32-bit & 64-bit Windows
Even if you install 32-bit initially, it should be
possible to upgrade to 64-bit later, right?
You can’t upgrade from 32-bit to Windows 7
64-bit without doing a fresh “clean” install,
which requires you to reinstall all applications
from scratch. Therefore, you need to decide on
either 32-bit or 64-bit before you install
While I recommend you go with 64-bit, read
through this article to make an informed
Background: What is 32-bit and 64-bit?
32-bit and 64-bit are computer architectures
that specify the length of data types and
addresses that are supported.

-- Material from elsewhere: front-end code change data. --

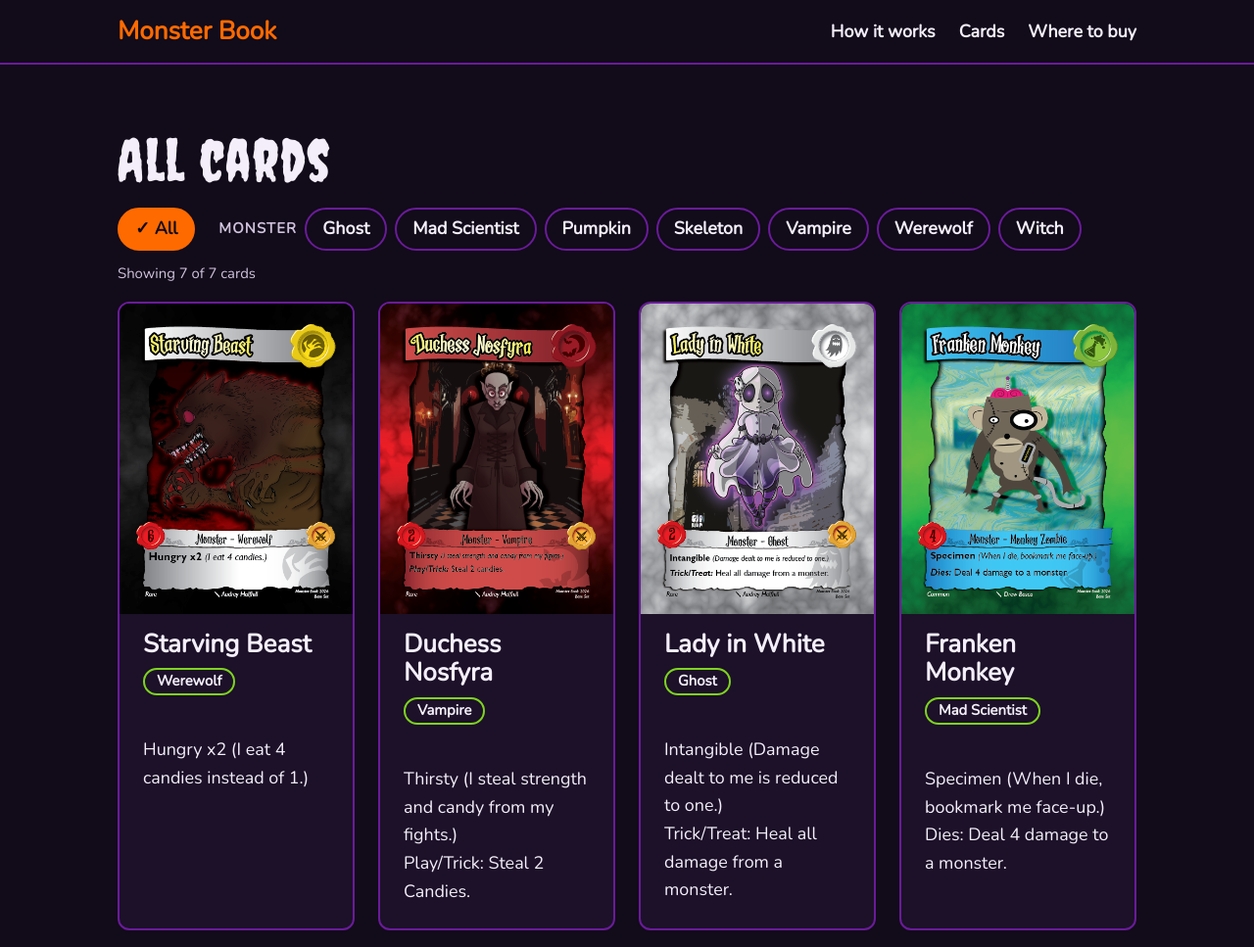
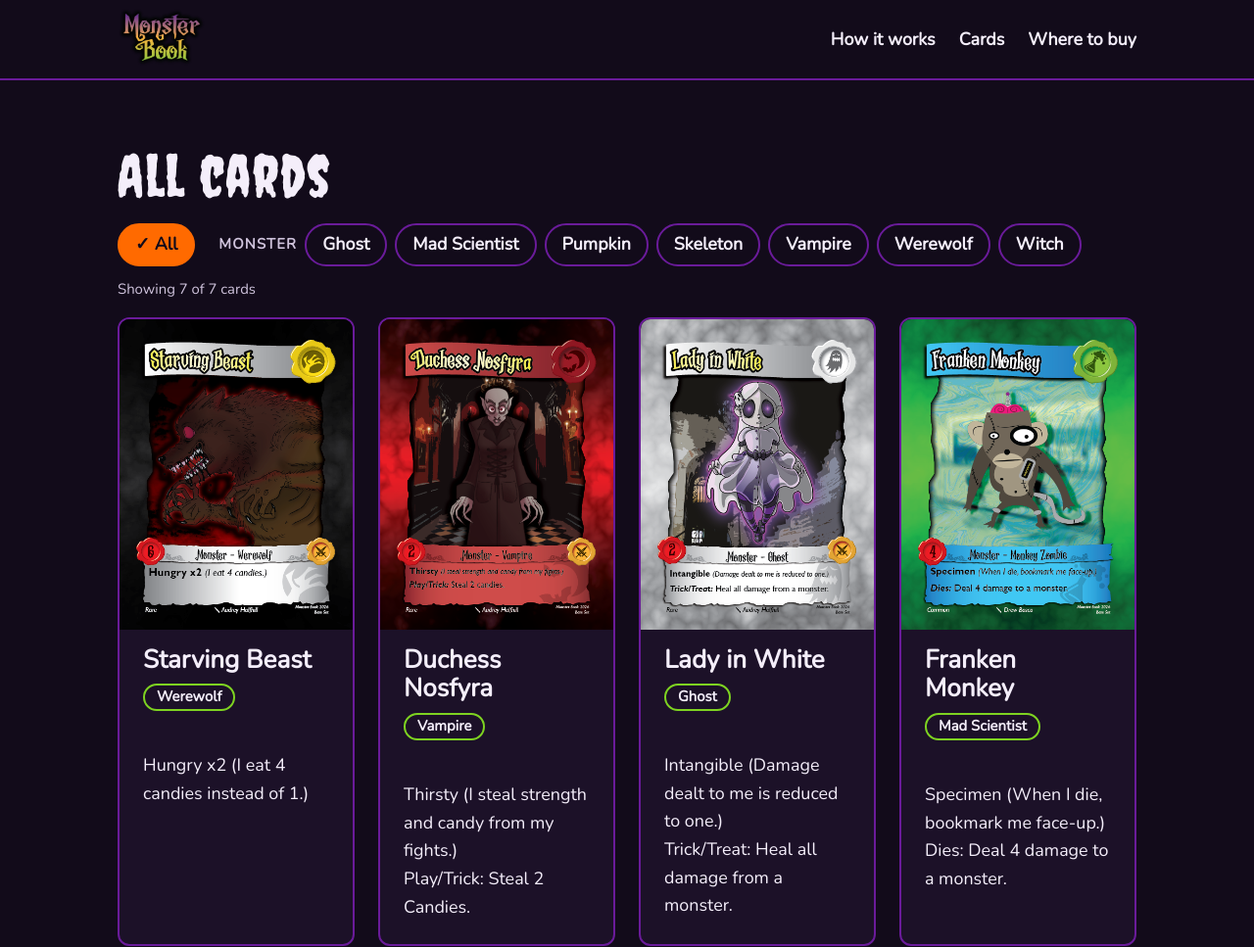
Before and after one commit to dbosco051394/website-builder-agentic, an Astro site: page /cards in a window 1280 px wide. Shown: the top 967 px of the page at 98% size. Built offline with nearby package versions, Linux system fonts and the light colour scheme; Astro itself is replaced by a stand-in of ours.

Commit message:
fix: art update

```diff
--- a/src/layouts/Layout.astro
+++ b/src/layouts/Layout.astro
@@ -28,7 +28,15 @@ const { title, description } = Astro.props;
   <body>
     <header class="site-header">
       <div class="container site-header__inner">
-        <a class="site-header__name" href="/">Monster Book</a>
+        <a class="site-header__logo" href="/">
+          <img
+            src="/assets/title.png"
+            alt="Monster Book home"
+            width="247"
+            height="176"
+            decoding="async"
+          />
+        </a>
         <nav aria-label="Main">
           <ul class="site-nav">
             <li><a href="/#how-it-works">How it works</a></li>
@@ -78,12 +86,14 @@ const { title, description } = Astro.props;
     padding-block: var(--space-2);
   }
 
-  .site-header__name {
-    font-family: var(--font-body);
-    font-weight: 800;
-    font-size: var(--text-xl);
-    color: var(--color-orange);
-    text-decoration: none;
+  .site-header__logo {
+    display: block;
+    line-height: 0;
+  }
+
+  .site-header__logo img {
+    width: auto;
+    height: 4rem; /* header = logo + padding, matches --header-height */
   }
 
   .site-nav {
--- a/src/styles/global.css
+++ b/src/styles/global.css
@@ -52,7 +52,7 @@
   /* Layout */
   --content-width: 68rem;
   --radius: 0.75rem;
-  --header-height: 4rem;
+  --header-height: 5rem;
   --tap-target: 2.75rem; /* 44px */
 }
 
```
Also changed, not shown: HOMEPAGE_COPY.md (+1 -1 lines), src/pages/index.astro (+37 -11 lines), public/assets/hero.png, public/assets/title.png (added).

What this means
for the average user is how much memory can
effectively and how powerful the number-
crunching capacity of the CPU is.Since Windows
XP was originally only released as a 32-bit
operating system, and because older hardware
have 32-bit device drivers,
application development on the Windows
platform has been slow in moving to 64-bit.
However, after both Windows XP and Vista were
released in 64-bit, Microsoft is now pushing 64-
bit strongly, and you can expect
application developers to take advantage of 64-
bit computing soon.
Should You Buy 32-bit or 64-bit Windows 7?
Fortunately, you do not need to worry about all
this when purchasing a computer or Windows 7.
If you are buying a new PC from a vendor, it will
ship with 64-bit Windows pre-installed
if the configuration supports 64-bit. If you buy
retail boxed versions of Windows 7, they will
include both 32-bit and 64-bit editions, except
for the Home Basic edition.
Advantages of 64-bit:
There are several benefits of going to Windows
With 32-bit Windows, you can use a maximum
of 4GB RAM. 64-bit Windows 7 runs very fast
with 4GB and you can upgrade your RAM to 8
or 16 GB later, making your system future-
A 32-bit OS can theoretically use up to 4 GB of
RAM, but 32-bit versions of Windows Vista and
Windows 7 see a maximum of 3.12 GB. With
64-bit Windows 7, you can use the full 4GB
You get better security with 64-bit Windows. All
64-bit device drivers are digitally signed, which
means you will not have random crashes. You
also get more advanced security features like
Kernel Patch Protection with 64-bit Windows 7.
Since 64-bit systems process more information
and support greater RAM, Windows 7 is more
responsive when you are running complex
applications or many applications
simultaneously. If you use graphics applications
like Photoshop, video editing, games, CAD, etc.,
you should go 64-bit.
Not all applications have 64-bit versions that
take advantage of the 64-bit architecture, but
you can expect more of them after Windows 7
goes mainstream. Meanwhile, most 32-bit
applications work fine under 64-bit Windows. If
any of them don't for some reason, you can
reasonably expect the application developers to
fix any issues, because a lot of people will be
running 64-bit Windows.
check If Your PC Supports 64-Bit Windows 7
If you have bought or upgraded your computer
in the past couple of years, with an Intel Core 2
Duo or equivalent/higher processor, your PC is
already equipped to run 64-bit Windows 7.
If you want to make sure, you can do any of the
f you are running 32-bit Windows Vista, go to
Control Panel > System and Maintenance >
Performance Information and Tools. Click View
and print details. In the System section, you can
see whether your PC is 64-bit capable.
You can use the Windows 7 Upgrade Advisor to
find out if your system can run 64-bit Windows
Check the Windows 7 Compatibility Center to
see if your devices have 64-bit drivers.
When You Should Use 32-bit
There are some situations in which you are
better off using 32-bit Windows 7:
If you use only 2GB of RAM, and do not plan to
upgrade anytime soon. To really take advantage
of 64-bit Windows 7, you need minimum 4GB
You have legacy devices like scanners and
printers that do not have 64-bit device drivers.
32-bit drivers are not supported under 64-bit
Windows 7, so you should make sure all the
devices you need to use are compatible with
You run old 16-bit applications that were
developed for Windows 3.1 or DOS. These won’t
run under 64-bit Windows.